(Beginning of DATA EXTRACT)
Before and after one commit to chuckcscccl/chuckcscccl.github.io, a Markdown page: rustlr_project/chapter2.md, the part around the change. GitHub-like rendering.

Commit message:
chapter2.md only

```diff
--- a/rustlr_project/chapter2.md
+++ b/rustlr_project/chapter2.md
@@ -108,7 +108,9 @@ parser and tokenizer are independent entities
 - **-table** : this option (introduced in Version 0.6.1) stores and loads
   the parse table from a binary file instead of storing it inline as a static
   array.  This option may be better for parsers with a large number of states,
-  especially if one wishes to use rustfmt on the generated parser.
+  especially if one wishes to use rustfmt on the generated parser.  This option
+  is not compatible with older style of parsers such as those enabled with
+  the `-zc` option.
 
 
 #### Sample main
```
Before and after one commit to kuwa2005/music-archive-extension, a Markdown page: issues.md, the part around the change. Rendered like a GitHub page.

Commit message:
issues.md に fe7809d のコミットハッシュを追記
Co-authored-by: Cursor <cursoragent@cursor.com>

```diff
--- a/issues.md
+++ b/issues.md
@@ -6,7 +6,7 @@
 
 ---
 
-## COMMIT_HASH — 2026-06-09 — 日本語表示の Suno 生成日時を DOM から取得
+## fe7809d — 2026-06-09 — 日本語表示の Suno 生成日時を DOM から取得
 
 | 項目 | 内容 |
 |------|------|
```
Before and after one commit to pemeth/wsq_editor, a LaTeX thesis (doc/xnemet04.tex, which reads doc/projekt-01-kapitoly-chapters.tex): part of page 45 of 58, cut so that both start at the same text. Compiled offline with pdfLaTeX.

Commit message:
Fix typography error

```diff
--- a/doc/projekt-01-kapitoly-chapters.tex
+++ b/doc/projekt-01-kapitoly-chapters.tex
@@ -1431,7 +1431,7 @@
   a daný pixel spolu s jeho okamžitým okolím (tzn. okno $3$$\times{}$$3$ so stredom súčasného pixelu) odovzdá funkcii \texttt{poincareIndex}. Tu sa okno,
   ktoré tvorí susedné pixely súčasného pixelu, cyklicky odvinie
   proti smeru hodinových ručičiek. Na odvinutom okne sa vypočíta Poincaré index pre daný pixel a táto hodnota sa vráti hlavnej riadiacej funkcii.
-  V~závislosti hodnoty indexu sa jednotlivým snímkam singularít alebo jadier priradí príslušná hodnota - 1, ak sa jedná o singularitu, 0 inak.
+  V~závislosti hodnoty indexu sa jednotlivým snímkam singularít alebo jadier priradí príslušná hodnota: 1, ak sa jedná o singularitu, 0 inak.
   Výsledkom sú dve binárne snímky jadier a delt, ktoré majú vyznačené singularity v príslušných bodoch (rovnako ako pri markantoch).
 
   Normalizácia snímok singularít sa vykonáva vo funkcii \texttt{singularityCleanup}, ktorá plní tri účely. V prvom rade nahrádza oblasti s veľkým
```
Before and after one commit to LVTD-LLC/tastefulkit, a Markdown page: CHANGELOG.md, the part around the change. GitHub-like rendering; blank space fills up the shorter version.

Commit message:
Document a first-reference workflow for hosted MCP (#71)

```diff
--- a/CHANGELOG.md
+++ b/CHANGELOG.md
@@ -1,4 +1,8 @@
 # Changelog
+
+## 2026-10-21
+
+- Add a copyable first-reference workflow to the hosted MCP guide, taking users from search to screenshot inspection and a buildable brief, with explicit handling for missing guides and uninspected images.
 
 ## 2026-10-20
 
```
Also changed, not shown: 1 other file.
(End of DATA EXTRACT)
**BRIEF**
Repeat back the listing above exactly, including every line.

**RESULT FOR THIS EXERCISE**
Before and after one commit to chuckcscccl/chuckcscccl.github.io, a Markdown page: rustlr_project/chapter2.md, the part around the change. GitHub-like rendering.

Commit message:
chapter2.md only

```diff
--- a/rustlr_project/chapter2.md
+++ b/rustlr_project/chapter2.md
@@ -108,7 +108,9 @@ parser and tokenizer are independent entities
 - **-table** : this option (introduced in Version 0.6.1) stores and loads
   the parse table from a binary file instead of storing it inline as a static
   array.  This option may be better for parsers with a large number of states,
-  especially if one wishes to use rustfmt on the generated parser.
+  especially if one wishes to use rustfmt on the generated parser.  This option
+  is not compatible with older style of parsers such as those enabled with
+  the `-zc` option.
 
 
 #### Sample main
```
Before and after one commit to kuwa2005/music-archive-extension, a Markdown page: issues.md, the part around the change. Rendered like a GitHub page.

Commit message:
issues.md に fe7809d のコミットハッシュを追記
Co-authored-by: Cursor <cursoragent@cursor.com>

```diff
--- a/issues.md
+++ b/issues.md
@@ -6,7 +6,7 @@
 
 ---
 
-## COMMIT_HASH — 2026-06-09 — 日本語表示の Suno 生成日時を DOM から取得
+## fe7809d — 2026-06-09 — 日本語表示の Suno 生成日時を DOM から取得
 
 | 項目 | 内容 |
 |------|------|
```
Before and after one commit to pemeth/wsq_editor, a LaTeX thesis (doc/xnemet04.tex, which reads doc/projekt-01-kapitoly-chapters.tex): part of page 45 of 58, cut so that both start at the same text. Compiled offline with pdfLaTeX.

Commit message:
Fix typography error

```diff
--- a/doc/projekt-01-kapitoly-chapters.tex
+++ b/doc/projekt-01-kapitoly-chapters.tex
@@ -1431,7 +1431,7 @@
   a daný pixel spolu s jeho okamžitým okolím (tzn. okno $3$$\times{}$$3$ so stredom súčasného pixelu) odovzdá funkcii \texttt{poincareIndex}. Tu sa okno,
   ktoré tvorí susedné pixely súčasného pixelu, cyklicky odvinie
   proti smeru hodinových ručičiek. Na odvinutom okne sa vypočíta Poincaré index pre daný pixel a táto hodnota sa vráti hlavnej riadiacej funkcii.
-  V~závislosti hodnoty indexu sa jednotlivým snímkam singularít alebo jadier priradí príslušná hodnota - 1, ak sa jedná o singularitu, 0 inak.
+  V~závislosti hodnoty indexu sa jednotlivým snímkam singularít alebo jadier priradí príslušná hodnota: 1, ak sa jedná o singularitu, 0 inak.
   Výsledkom sú dve binárne snímky jadier a delt, ktoré majú vyznačené singularity v príslušných bodoch (rovnako ako pri markantoch).
 
   Normalizácia snímok singularít sa vykonáva vo funkcii \texttt{singularityCleanup}, ktorá plní tri účely. V prvom rade nahrádza oblasti s veľkým
```
Before and after one commit to LVTD-LLC/tastefulkit, a Markdown page: CHANGELOG.md, the part around the change. GitHub-like rendering; blank space fills up the shorter version.

Commit message:
Document a first-reference workflow for hosted MCP (#71)

```diff
--- a/CHANGELOG.md
+++ b/CHANGELOG.md
@@ -1,4 +1,8 @@
 # Changelog
+
+## 2026-10-21
+
+- Add a copyable first-reference workflow to the hosted MCP guide, taking users from search to screenshot inspection and a buildable brief, with explicit handling for missing guides and uninspected images.
 
 ## 2026-10-20
 
```
Also changed, not shown: 1 other file.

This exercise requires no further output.